Poetry and politics
Could it be that our political leaders have suddenly developed a soft spot for Russian poet Vladimir Mayakovsky and decided to adopt his clear warning?
It sounds implausible. Nevertheless, their New Year’s messages urging us to take our fate into our own hands were reminiscent of some words we used to hear in the early years after the fall of the 1967-74 military dictatorship in Greece: “The future will not come of its own accord; we must take measures.”
If I say implausible, it’s because no members of a ruling elite would adopt the words of a revolutionary with ease. Particularly for the leadership of the Greek Communist Party (which should in theory be fans of Mayakovsky), a “cursed” poet will always be cursed -- at least until he or she has been rehabilitated, as it were -- especially a poet who committed suicide as a result of his “defeatism.”
Rather, it would make more sense to say that the New Year’s messages of Greece’s political leaders were influenced by a homegrown poet, Odysseas Elytis, especially his early period, when he felt strong enough to say: “One and two: No one will speak our fate. One and two: We shall speak the sun’s fate.”
But again, the worn-out, dry words that constitute a national address can hardly bear any relationship to poetry. For what can be the connection between the art of poetry which, being a complete stranger to limits, tries to purify words and ratify their deeper meaning, with the so-called “art of the possible,” an art which abuses and corrupts precious words and the ideas they seek to convey?
Who can talk about “direct democracy” with a straight face after George Papandreou’s ridiculous treatment of the concept? And, similarly, who will dare to talk about “transcendence” following Antonis Samaras’s use of the word in the past (it is no coincidence that the New Democracy chief has shed the word from his political vocabulary).
In any case, the New Year’s messages saw our political leaders stand in front of the camera, put on their fake smiles and read out a brief essay as if they were students taking part in a national exam.
Virtually all of them urged us to “take fate into our own hands.” They most likely meant that we ought to vote for them in the coming elections, given that each of them is sober enough to pose as the most efficient administrator of our collective fate.

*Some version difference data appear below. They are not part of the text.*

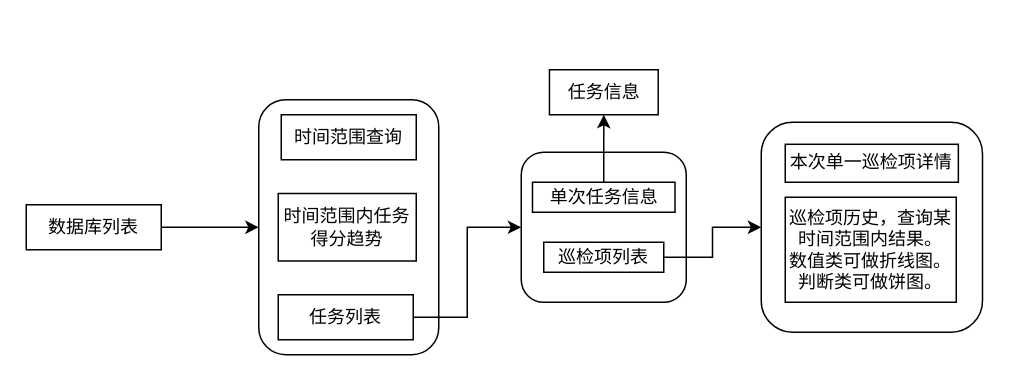
This is page_structure.drawio from Lee-7723/Git, a draw.io file, before an edit. Source tidied: cells renumbered, new cells numbered last; positions are measured from the earlier drawing's top-left corner, leaving out a move shared by most shapes. Both pictures are drawn from the tidied source at 150%, with x=0, y=0 at pixel (26, 69).
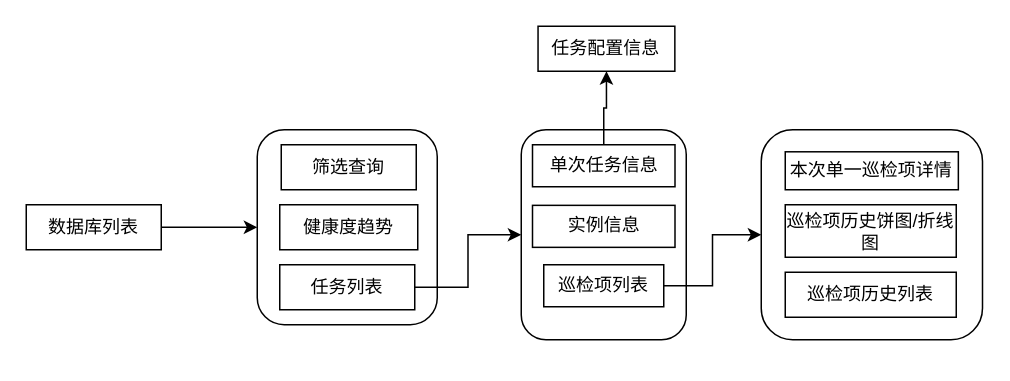
The same diagram, later.

The change refers to these unchanged cells:
```xml
<mxCell id="15" style="group;" parent="1" vertex="1">
  <mxGeometry x="155" y="20" width="120" height="170" as="geometry" />
</mxCell>
```

Change to the diagram source:
```diff
@@
     <mxCell id="4" style="group;" parent="1" vertex="1">
-      <mxGeometry x="330" y="55" width="110" height="100" as="geometry" />
+      <mxGeometry x="330" y="40" width="110" height="140" as="geometry" />
     </mxCell>
     <mxCell id="5" style="rounded=1;whiteSpace=wrap;html=1;" parent="4" vertex="1">
-      <mxGeometry width="110" height="100" as="geometry" />
+      <mxGeometry width="110" height="140" as="geometry" />
     </mxCell>
     <mxCell id="6" value="巡检项列表" style="rounded=0;whiteSpace=wrap;html=1;" parent="4" vertex="1">
-      <mxGeometry x="15" y="60" width="80" height="20" as="geometry" />
+      <mxGeometry x="15" y="90" width="80" height="28" as="geometry" />
     </mxCell>
     <mxCell id="7" value="&lt;div&gt;单次任务信息&lt;/div&gt;" style="rounded=0;whiteSpace=wrap;html=1;" parent="4" vertex="1">
-      <mxGeometry x="7.5" y="20" width="95" height="20" as="geometry" />
+      <mxGeometry x="7.5" y="10" width="95" height="28" as="geometry" />
     </mxCell>
+    <mxCell id="21" value="&lt;div&gt;实例信息&lt;/div&gt;" style="rounded=0;whiteSpace=wrap;html=1;" parent="4" vertex="1">
+      <mxGeometry x="7.5" y="50.4" width="95" height="28" as="geometry" />
+    </mxCell>
     <mxCell id="8" style="group;" parent="1" vertex="1">
-      <mxGeometry x="490" y="35" width="147.5" height="140" as="geometry" />
+      <mxGeometry x="490" y="40" width="147.5" height="140" as="geometry" />
     </mxCell>
@@
-    <mxCell id="11" value="&lt;div&gt;巡检项历史，查询某时间范围内结果。&lt;/div&gt;&lt;div&gt;数值类可做折线图。&lt;/div&gt;&lt;div&gt;判断类可做饼图。&lt;br&gt;&lt;/div&gt;" style="rounded=0;whiteSpace=wrap;html=1;" parent="8" vertex="1">
-      <mxGeometry x="16" y="50" width="114" height="70" as="geometry" />
+    <mxCell id="11" value="&lt;div&gt;巡检项历史列表&lt;/div&gt;" style="rounded=0;whiteSpace=wrap;html=1;" parent="8" vertex="1">
+      <mxGeometry x="16" y="95" width="114" height="30" as="geometry" />
     </mxCell>
+    <mxCell id="22" value="&lt;div&gt;巡检项历史饼图/折线图&lt;/div&gt;" style="rounded=0;whiteSpace=wrap;html=1;" parent="8" vertex="1">
+      <mxGeometry x="16" y="50" width="114" height="35" as="geometry" />
+    </mxCell>
@@
-    <mxCell id="13" value="任务信息" style="rounded=0;whiteSpace=wrap;html=1;" parent="1" vertex="1">
-      <mxGeometry x="348.8" width="72.5" height="30" as="geometry" />
+    <mxCell id="13" value="任务配置信息" style="rounded=0;whiteSpace=wrap;html=1;" parent="1" vertex="1">
+      <mxGeometry x="341.2" y="-29" width="91.2" height="30" as="geometry" />
     </mxCell>
@@
     <mxCell id="16" style="rounded=1;whiteSpace=wrap;html=1;" parent="15" vertex="1">
-      <mxGeometry width="120" height="170" as="geometry" />
+      <mxGeometry x="-1" y="20" width="120" height="130" as="geometry" />
     </mxCell>
     <mxCell id="17" value="&lt;div&gt;任务列表&lt;/div&gt;" style="rounded=0;whiteSpace=wrap;html=1;" parent="15" vertex="1">
-      <mxGeometry x="13" y="130" width="90" height="30" as="geometry" />
+      <mxGeometry x="14" y="110" width="90" height="30" as="geometry" />
     </mxCell>
-    <mxCell id="18" value="时间范围查询" style="rounded=0;whiteSpace=wrap;html=1;" parent="15" vertex="1">
-      <mxGeometry x="15" y="10" width="90" height="30" as="geometry" />
+    <mxCell id="18" value="筛选查询" style="rounded=0;whiteSpace=wrap;html=1;" parent="15" vertex="1">
+      <mxGeometry x="15" y="30" width="90" height="30" as="geometry" />
     </mxCell>
-    <mxCell id="19" value="时间范围内任务得分趋势" style="rounded=0;whiteSpace=wrap;html=1;" parent="15" vertex="1">
-      <mxGeometry x="13" y="62.5" width="92" height="45" as="geometry" />
+    <mxCell id="19" value="健康度趋势" style="rounded=0;whiteSpace=wrap;html=1;" parent="15" vertex="1">
+      <mxGeometry x="14" y="70" width="92" height="30" as="geometry" />
     </mxCell>
```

But taking one’s fate into one’s own hands via a representative, in fact via a representative who will soon forget who he represents and for what reason, has no meaning whatsoever, be it in poetry or politics.